• Exercise: Some lines below may hold the string "shown". Count them and give only the total.

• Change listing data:
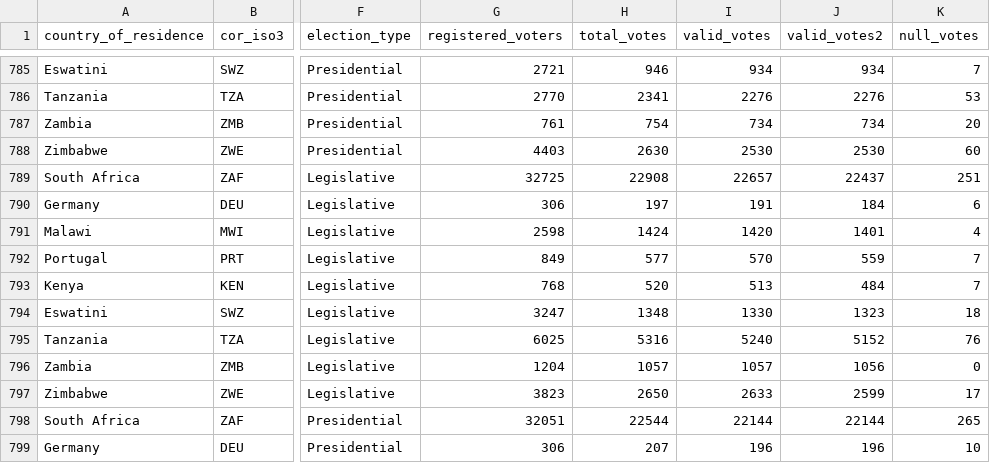
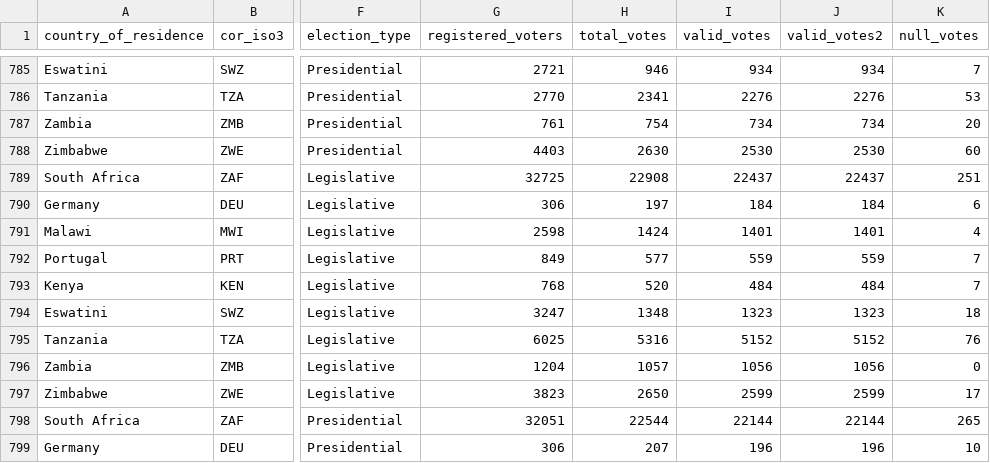
Before and after one commit to komanderb/evp, a CSV file: final_data/batch_2.csv, drawn as a sheet; only a part is shown, gaps mark what is left out; the diff names each change by its address in the sheet, - before the commit and + after, or states it on an @@ line.

```diff
--- a/final_data/batch_2.csv
+++ b/final_data/batch_2.csv
-I789 (valid_votes): 22657
+I789 (valid_votes): 22437
-I790 (valid_votes): 191
+I790 (valid_votes): 184
-I791 (valid_votes): 1420
+I791 (valid_votes): 1401
-I792 (valid_votes): 570
+I792 (valid_votes): 559
-I793 (valid_votes): 513
+I793 (valid_votes): 484
-I794 (valid_votes): 1330
+I794 (valid_votes): 1323
-I795 (valid_votes): 5240
+I795 (valid_votes): 5152
-I796 (valid_votes): 1057
+I796 (valid_votes): 1056
-I797 (valid_votes): 2633
+I797 (valid_votes): 2599
```
Also changed, not shown: 4 other files.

• Problem solution: 2